• TASK GOAL: In the material below, find each line that contains the word "config" and copy it.

• EXERCISE DATA:

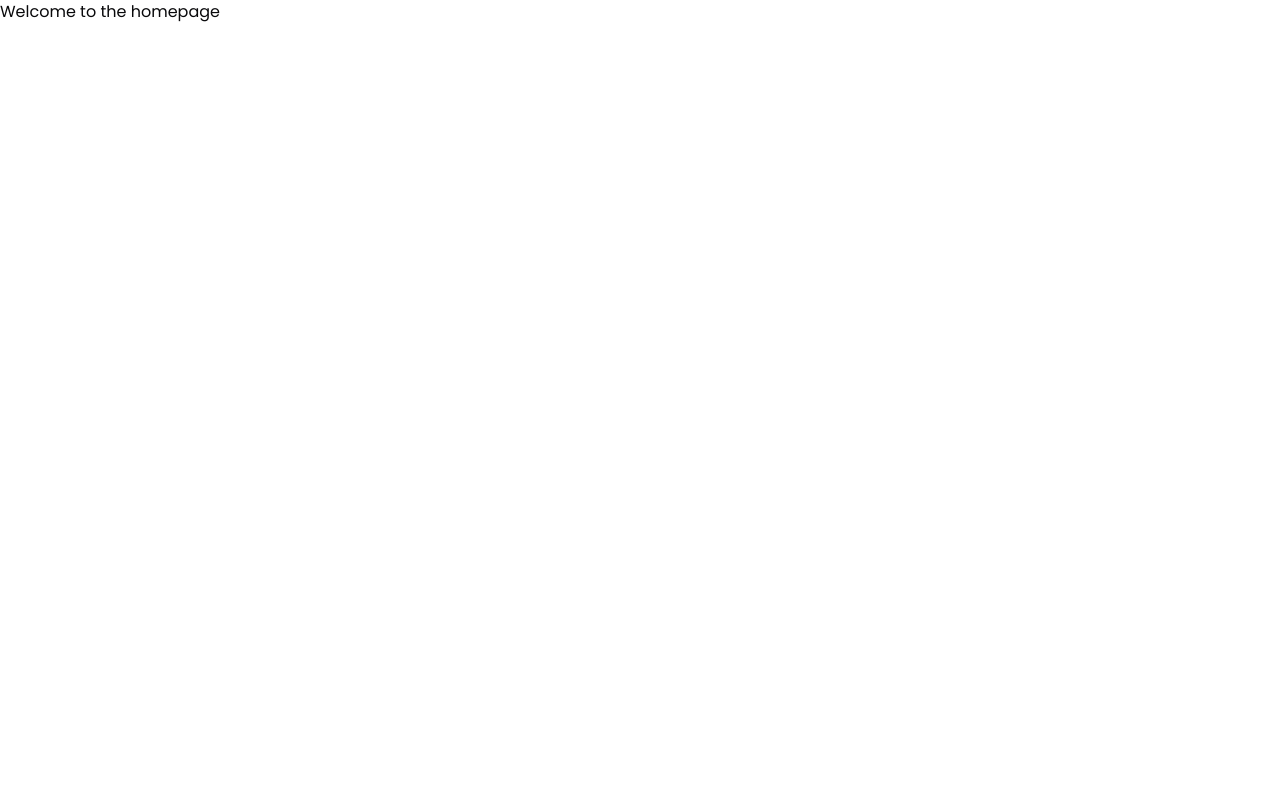
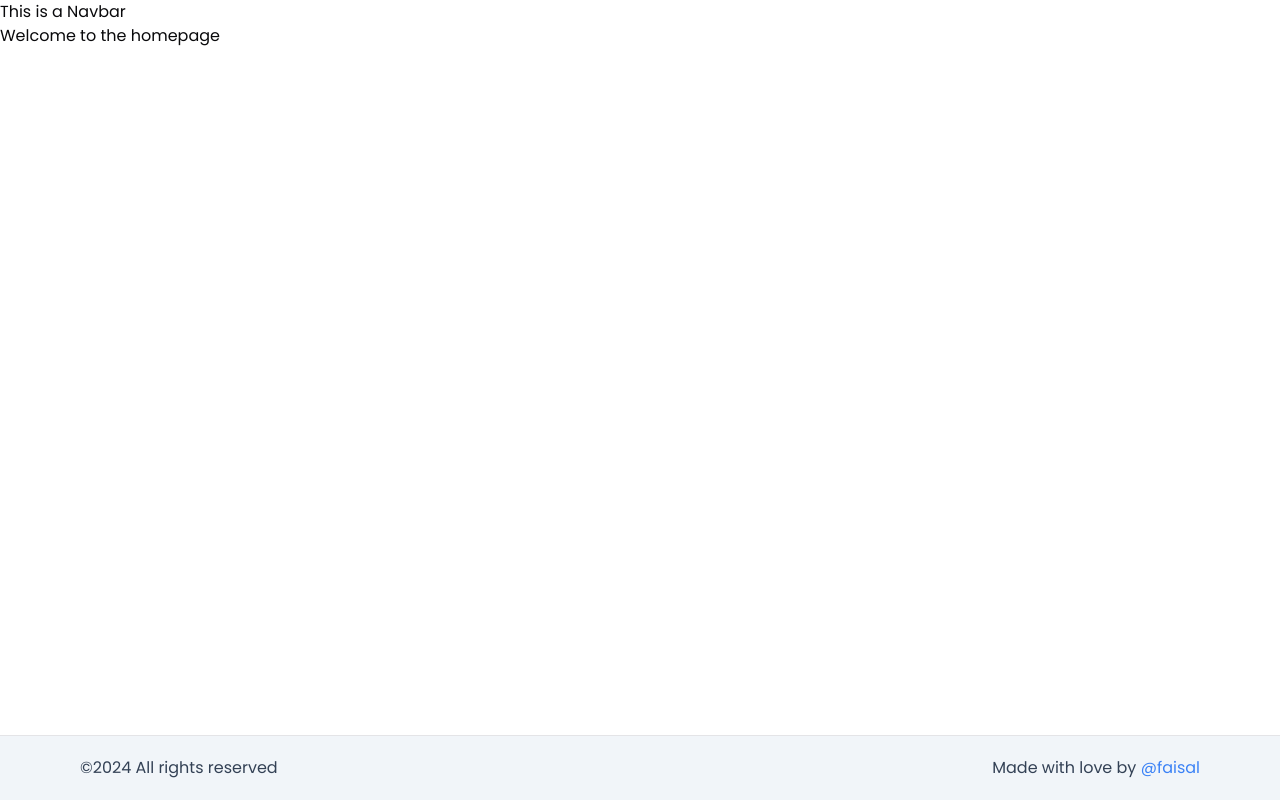
Before and after one commit to 23-faisal/Panthashala, a React (Vite) app in the folder client/: page / in a window 1280 px wide. Built offline with nearby package versions, Linux system fonts and the light colour scheme.

Commit message:
make footer section

```diff
--- a/client/index.html
+++ b/client/index.html
@@ -5,6 +5,10 @@
     <link rel="icon" type="image/svg+xml" href="/vite.svg" />
     <meta name="viewport" content="width=device-width, initial-scale=1.0" />
     <title>Panthashala</title>
+    <link
+      href="https://fonts.googleapis.com/css2?family=Poppins:wght@400;500;600&display=swap"
+      rel="stylesheet"
+    />
   </head>
   <body>
     <div id="root"></div>
--- a/client/src/App.css
+++ /dev/null
@@ -1,5 +0,0 @@
-@import url("https://fonts.googleapis.com/css2?family=Poppins:ital,wght@0,100;0,200;0,300;0,400;0,500;0,600;0,700;0,800;0,900;1,100;1,200;1,300;1,400;1,500;1,600;1,700;1,800;1,900&display=swap");
-
-body {
-  font-family: "Poppins", sans-serif;
-}
--- a/client/src/App.jsx
+++ b/client/src/App.jsx
@@ -1,5 +1,4 @@
 import { Route, Routes } from "react-router-dom";
-import "./App.css";
 import HomePage from "./pages/HomePage";
 import ProfilePage from "./pages/ProfilePage";
 import SignInPage from "./pages/SignInPage";
@@ -7,9 +6,17 @@ import SignUpPage from "./pages/SignUpPage";
 import OffersPage from "./pages/OffersPage";
 import ForgotPasswordPage from "./pages/ForgotPasswordPage";
 import PageNotFoundPage from "./pages/PageNotFoundPage";
+import Navbar from "./components/common/Navbar";
+import Footer from "./components/common/Footer";
 
 function App() {
   return (
+    <div className="flex flex-col min-h-screen">
+      {/* Navbar will always stay at the top */}
+      <Navbar />
+
+      {/* Main content area will expand to fill the available space */}
+      <main className="flex-grow">
         <Routes>
           <Route path="/" element={<HomePage />} />
           <Route path="/profile" element={<ProfilePage />} />
@@ -19,6 +26,11 @@ function App() {
           <Route path="/offer" element={<OffersPage />} />
           <Route path="/*" element={<PageNotFoundPage />} />
         </Routes>
+      </main>
+
+      {/* Footer will stick to the bottom if content is short */}
+      <Footer />
+    </div>
   );
 }
 
--- /dev/null
+++ b/client/src/components/common/Footer.jsx
@@ -0,0 +1,26 @@
+import React from "react";
+import { Link } from "react-router-dom";
+
+const Footer = () => {
+  const currentYear = new Date().getFullYear();
+  return (
+    <div className=" bg-slate-100 f border-t ">
+      <div className=" max-w-6xl mx-auto px-4 flex items-center justify-between h-16">
+        <h1 className="text-slate-700">©{currentYear} All rights reserved</h1>
+        <h1 className="text-md ">
+          <span className="text-slate-700"> Made with love by</span>{" "}
+          <a
+            href="https://www.linkedin.com/in/faisalahmed23/"
+            target="_blank"
+            rel="noopener noreferrer"
+            className="text-blue-500 hover:underline"
+          >
+            @faisal
+          </a>
+        </h1>
+      </div>
+    </div>
+  );
+};
+
+export default Footer;
--- /dev/null
+++ b/client/src/components/common/Navbar.jsx
@@ -0,0 +1,11 @@
+import React from "react";
+
+const Navbar = () => {
+  return (
+    <div>
+      <h1>This is a Navbar</h1>
+    </div>
+  );
+};
+
+export default Navbar;
--- a/client/tailwind.config.js
+++ b/client/tailwind.config.js
@@ -10,6 +10,9 @@ module.exports = {
         lg: "1024px",
         xl: "1280px",
         "2xl": "1536px",
+      },
+      fontFamily: {
+        sans: ["Poppins", "sans-serif"],
       },
       borderRadius: {
         lg: "var(--radius)",
```
Lines whose indentation alone changed are shown as unchanged.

• EXERCISE OUTPUT:
--- a/client/tailwind.config.js
+++ b/client/tailwind.config.js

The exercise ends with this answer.